Watch this video on Klimt’s Beethoven Frieze.  Listen for the use of the word “figure.”  Try watching for places in this very large painting where figure and ground merge and ask yourself why Klimt may have been playing with the concept.

M. C. Escher

M. C. Escher is another artist who was interested in the relationship between figure and ground. His work was created in a very systematic way. Try looking into the process of creating “tessellations.” Some very interesting art can be created from this method.

Simple Trick for Tesselations in Photoshop

This is a surprisingly easy way to create a tesselation. Vector Tuts are pretty reliable people for Photoshop tutorials.  

Positive and Negative Space

A very simple visual explanation of positive and negative space at work.

Figure  to Ground Lecture

Dr. Kristin Atchison talks about a very technical understanding of figure and ground and its relationship to human perception. Her slides are very helpful.  

Negative Space in Photography  

You can use the concepts of negative space in photographs to make them work for you artistically as well.  

Technical Know How

You’ll need to watch the following videos to understand how to use Photoshop to complete your assignments this week.  I’ve added a page called “Photoshop for Beginners” with a collection of videos that might help.  

If you’ve chosen not to use Adobe products, you’ll have to find your own how-to videos to complete the assignments!!

How to Remove Backgrounds

Try watching this video, pausing it, trying a few of the steps, and then playing a few more steps, then doing it yourself, then repeating the process, etc.

Tracing a Drawing

This video will show you how to trace a drawing in Illustrator to create a vector based drawing.

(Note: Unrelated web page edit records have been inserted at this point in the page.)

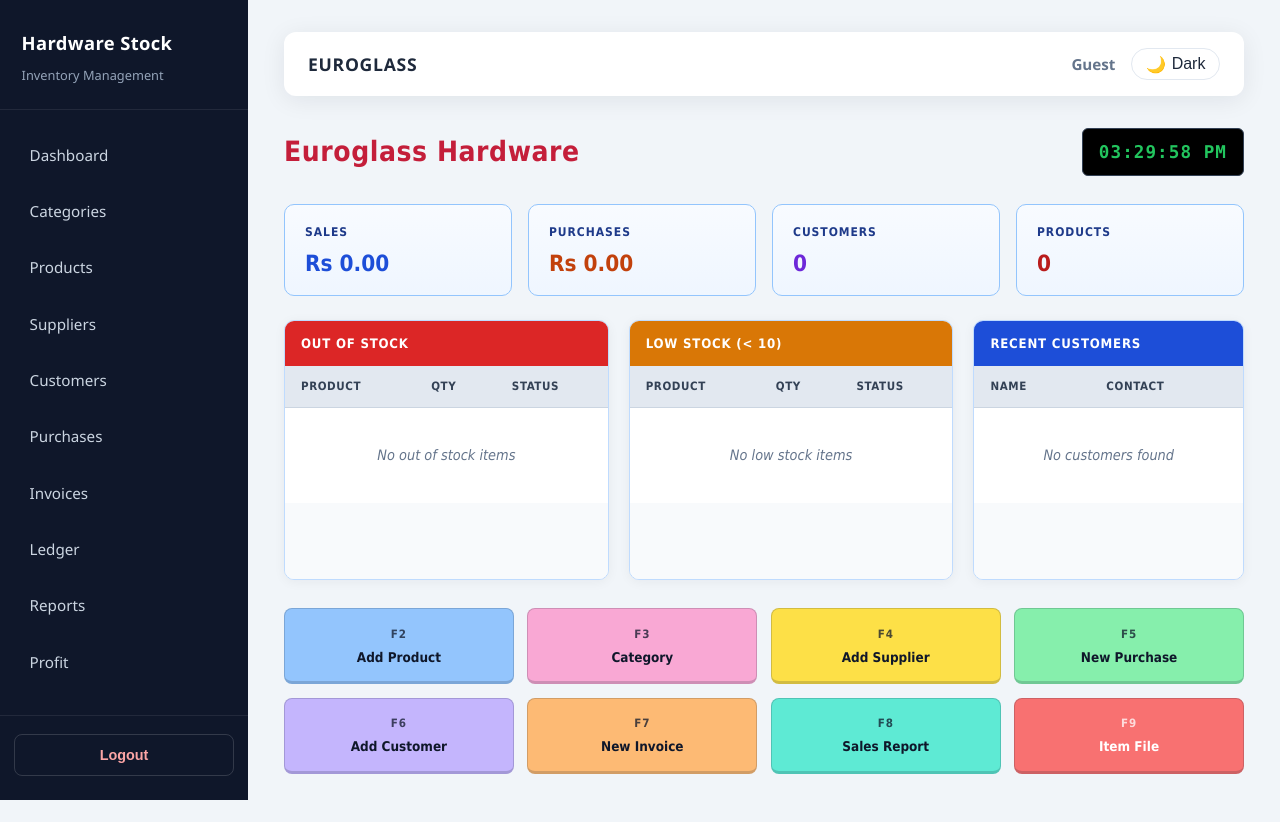
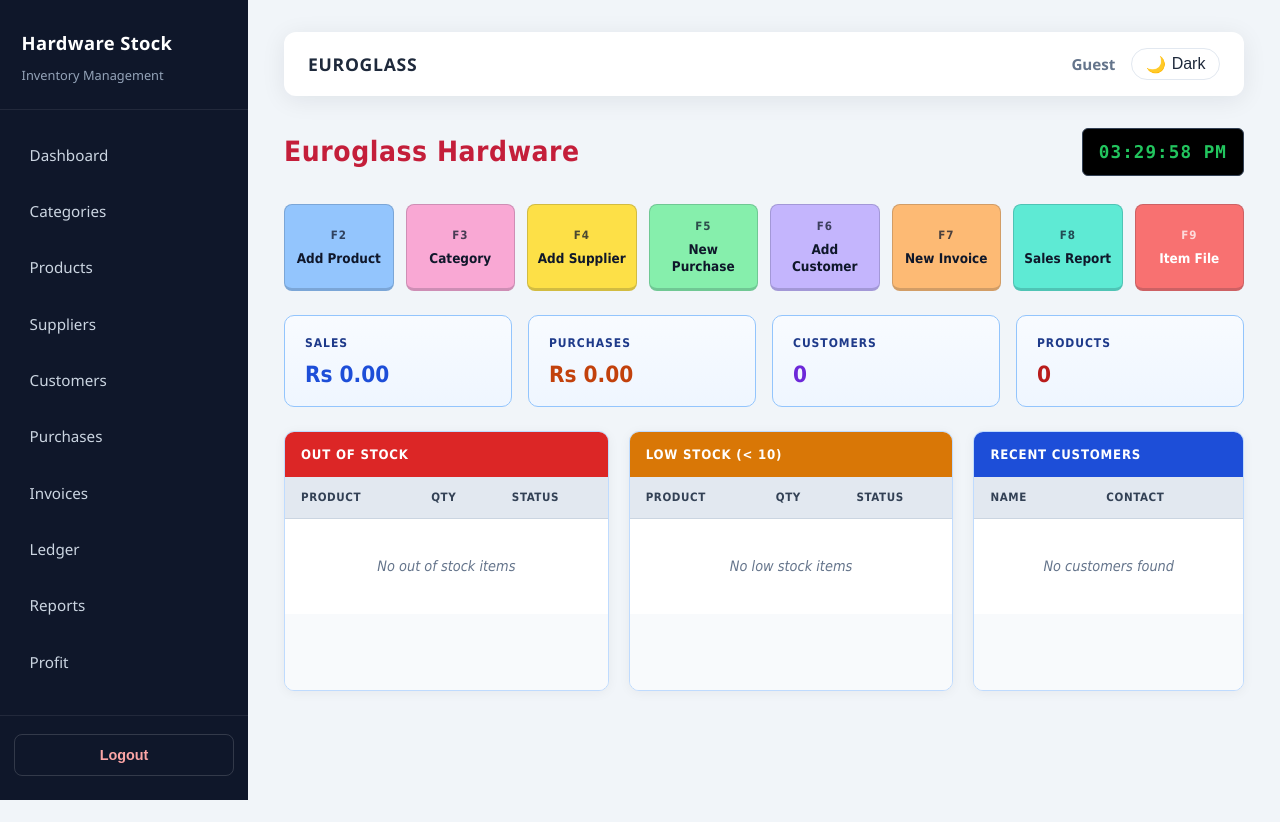
Before and after one commit to mominahmed546/HARDWARE_STOCK, a Python web app: template templates/dashboard/index.html in a window 1280 px wide. After the commit the page ends 800 px from the top, so only its background shows below. Run offline with Jinja, Linux system fonts and the light colour scheme; the template is opened without the code that fills it, so the values that code supplies are empty.

Commit message:
Move dashboard F-key actions to top center
Place the F2–F9 shortcut row under the store title, centered, so quick actions sit in the top middle of the dashboard.

Co-authored-by: mominahmed546 <mominahmed546@users.noreply.github.com>

```diff
--- a/static/css/dashboard.css
+++ b/static/css/dashboard.css
@@ -213,12 +213,14 @@
     background: #fff !important;
 }
 
-/* ---------- F-key action row ---------- */
+/* ---------- F-key action row (top middle) ---------- */
 
 .pos-fkey-row {
     display: grid;
-    grid-template-columns: repeat(4, 1fr);
-    gap: 0.85rem;
+    grid-template-columns: repeat(8, minmax(0, 1fr));
+    gap: 0.75rem;
+    width: min(100%, 980px);
+    margin: 0 auto 1.5rem;
 }
 
 .fkey {
@@ -226,8 +228,8 @@
     flex-direction: column;
     align-items: center;
     justify-content: center;
-    min-height: 76px;
-    padding: 0.85rem 0.65rem;
+    min-height: 72px;
+    padding: 0.75rem 0.45rem;
     text-decoration: none;
     color: #0f172a;
     font-weight: 700;
@@ -328,6 +330,7 @@
 
     .pos-fkey-row {
         grid-template-columns: repeat(4, 1fr);
+        width: 100%;
     }
 }
 
@@ -349,6 +352,10 @@
         gap: 0.85rem;
     }
 
+    .pos-fkey-row {
+        width: 100%;
+    }
+
     .pos-total-value {
         font-size: 1.15rem;
     }
```
Also changed, not shown: templates/dashboard/index.html (+35 -35 lines).
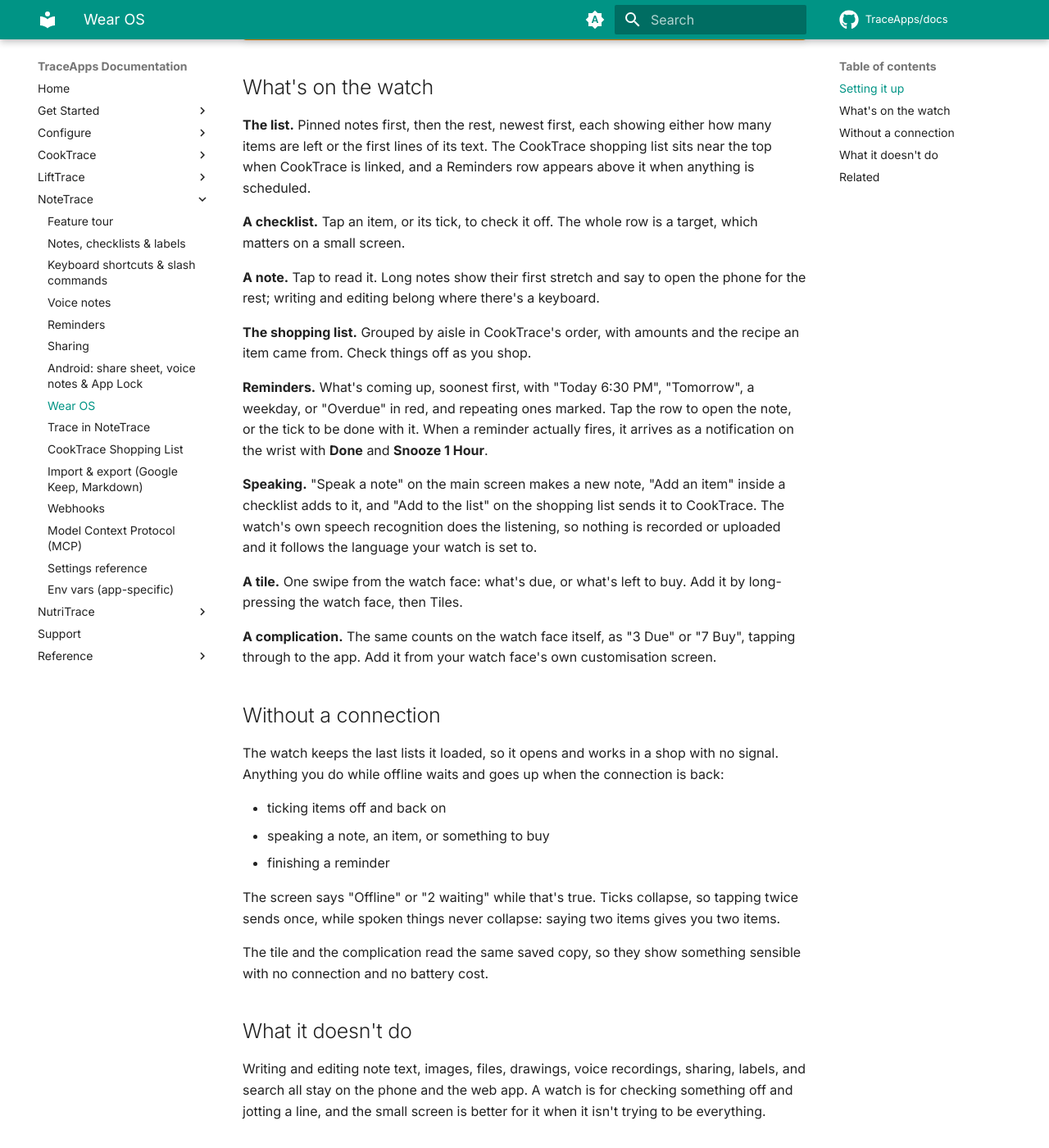
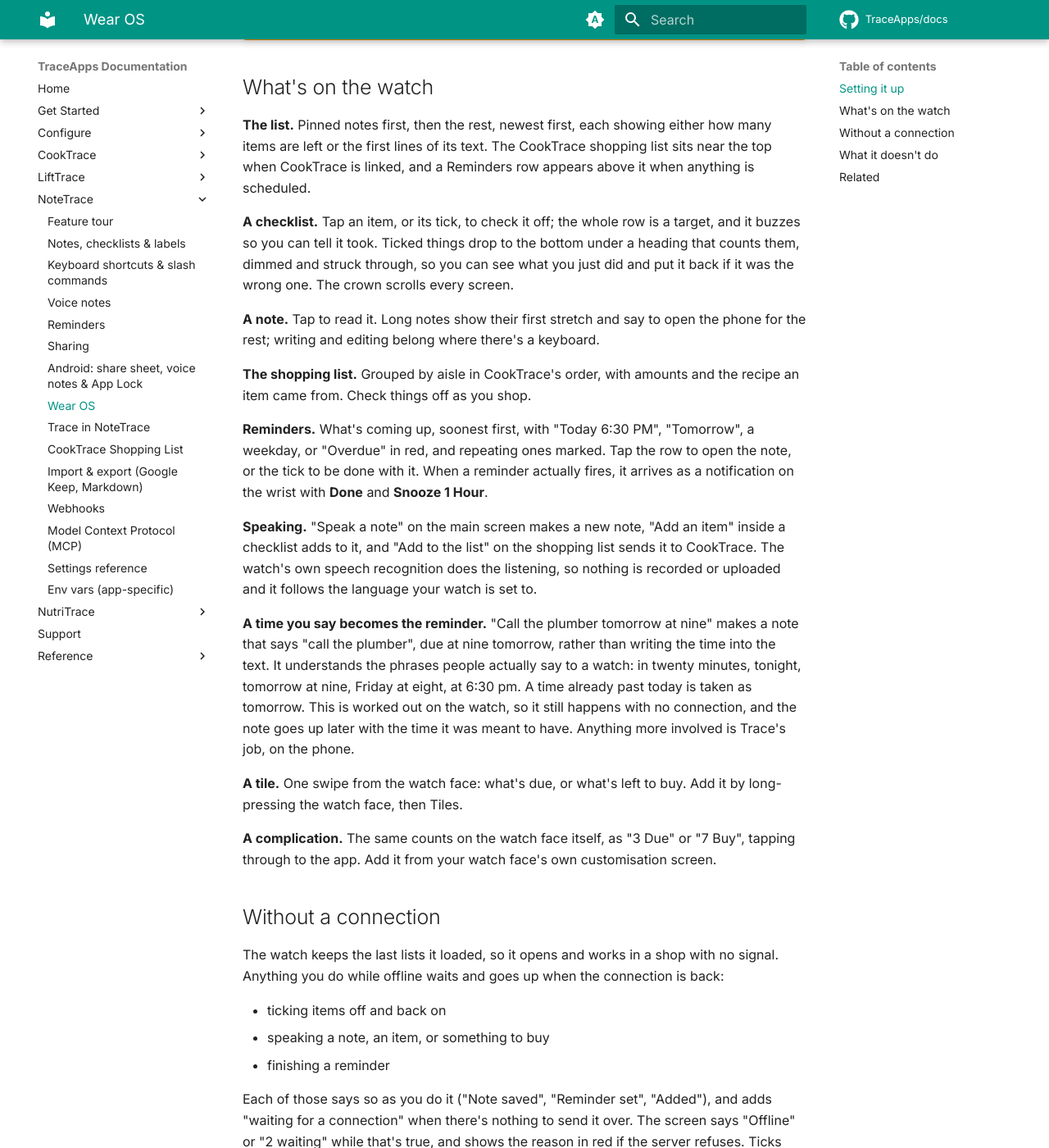
Before and after one commit to TraceApps/docs, an MkDocs documentation site: the page built from docs/notetrace/wear.md, in a window 1280 px wide and 1400 px high, scrolled down 804 px. Shown: the whole window at 82% size. Built offline with MkDocs 1.6.1 and Material for MkDocs 9.7.7, drawn with Linux system fonts in a browser that asks for light colours; comment, search, counter and statistics services are not loaded; some of the changed text lies outside the part shown.

Commit message:
Wear page: spoken reminders, ticks, and confirmations

```diff
--- a/docs/notetrace/wear.md
+++ b/docs/notetrace/wear.md
@@ -20,7 +20,7 @@ There is nothing to type on the watch, and no separate account. Signing out on t
 
 **The list.** Pinned notes first, then the rest, newest first, each showing either how many items are left or the first lines of its text. The CookTrace shopping list sits near the top when CookTrace is linked, and a Reminders row appears above it when anything is scheduled.
 
-**A checklist.** Tap an item, or its tick, to check it off. The whole row is a target, which matters on a small screen.
+**A checklist.** Tap an item, or its tick, to check it off; the whole row is a target, and it buzzes so you can tell it took. Ticked things drop to the bottom under a heading that counts them, dimmed and struck through, so you can see what you just did and put it back if it was the wrong one. The crown scrolls every screen.
 
 **A note.** Tap to read it. Long notes show their first stretch and say to open the phone for the rest; writing and editing belong where there's a keyboard.
 
@@ -29,6 +29,8 @@ There is nothing to type on the watch, and no separate account. Signing out on t
 **Reminders.** What's coming up, soonest first, with "Today 6:30 PM", "Tomorrow", a weekday, or "Overdue" in red, and repeating ones marked. Tap the row to open the note, or the tick to be done with it. When a reminder actually fires, it arrives as a notification on the wrist with **Done** and **Snooze 1 Hour**.
 
 **Speaking.** "Speak a note" on the main screen makes a new note, "Add an item" inside a checklist adds to it, and "Add to the list" on the shopping list sends it to CookTrace. The watch's own speech recognition does the listening, so nothing is recorded or uploaded and it follows the language your watch is set to.
+
+**A time you say becomes the reminder.** "Call the plumber tomorrow at nine" makes a note that says "call the plumber", due at nine tomorrow, rather than writing the time into the text. It understands the phrases people actually say to a watch: in twenty minutes, tonight, tomorrow at nine, Friday at eight, at 6:30 pm. A time already past today is taken as tomorrow. This is worked out on the watch, so it still happens with no connection, and the note goes up later with the time it was meant to have. Anything more involved is Trace's job, on the phone.
 
 **A tile.** One swipe from the watch face: what's due, or what's left to buy. Add it by long-pressing the watch face, then Tiles.
 
@@ -42,7 +44,7 @@ The watch keeps the last lists it loaded, so it opens and works in a shop with n
 - speaking a note, an item, or something to buy
 - finishing a reminder
 
-The screen says "Offline" or "2 waiting" while that's true. Ticks collapse, so tapping twice sends once, while spoken things never collapse: saying two items gives you two items.
+Each of those says so as you do it ("Note saved", "Reminder set", "Added"), and adds "waiting for a connection" when there's nothing to send it over. The screen says "Offline" or "2 waiting" while that's true, and shows the reason in red if the server refuses. Ticks collapse, so tapping twice sends once, while spoken things never collapse: saying two items gives you two items.
 
 The tile and the complication read the same saved copy, so they show something sensible with no connection and no battery cost.
 
```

This video is best for those of you who want to learn to use Illustrator and those of you thinking about going into illustration and game design.

Saving and Exporting in Adobe CC

Knowing how to save and export files is pretty important and can be confusing. This video will help clear some of it up.



This week, find images that exemplify the figure and ground relationship. You must link to the original source (as original as you can find) for each pin and you should provide context and an explanation of why you think each image is illustrative of that week’s concept. Put this explanation in the notes field of each pin. 1-2 sentences will suffice. The original artist must be identified.

⊕ For this week, create a Pinterest  Board called “Figure and Ground” and add 20 images to that board using the guidelines above.  

See my Pinterest board on “Figure and Ground” for an example:

Emulate and Create

Working with transparent .png files.


  1. Find an image that you really like by any artist (make sure you know who it is) and save the image as a .png to your desktop.
  2. If you want to use Photoshop to complete this assignment, then open the image in Photoshop and remove either the figure or ground completely.  
  3. If you want to use Illustrator to complete the assignment, place the photo in a new Illustrator file and use the pen tool to trace over either the figure or ground in the photo you saved. Your tracing can be done in simple black likes. Export  the traced layer as your assignment.
  4. Save your modified or traced image as a transparent .png and submit the image in Google Classroom.

*NOTE:  I’ll be looking for 1) your ability to identify figure or ground and 2) your ability to remove parts of an image in a very detailed manner. I’ll zoom in to see whether you catch the details on your edges.


  1. Create your own image that shows interplay between figure and ground. Create this image on paper or create it using Photoshop or Illustrator pencils, brushes and vectors. Instructions on using Photoshop brushes and vectors. For Illustrator, use the tutorial above.  
  2. Take a photo of the image and upload it into Photoshop or Illustrator and remove the background, then save the file as a transparent .png file.
  3. Upload your file into Google Classroom.  

*NOTE: I don’t care if your work is “good” or not. I’m not looking for the overall quality of your work on these small exercises. I’m looking to see if you understand what “figure and ground” means and whether you can demonstrate the concept. We’ll get to the “good” stuff later.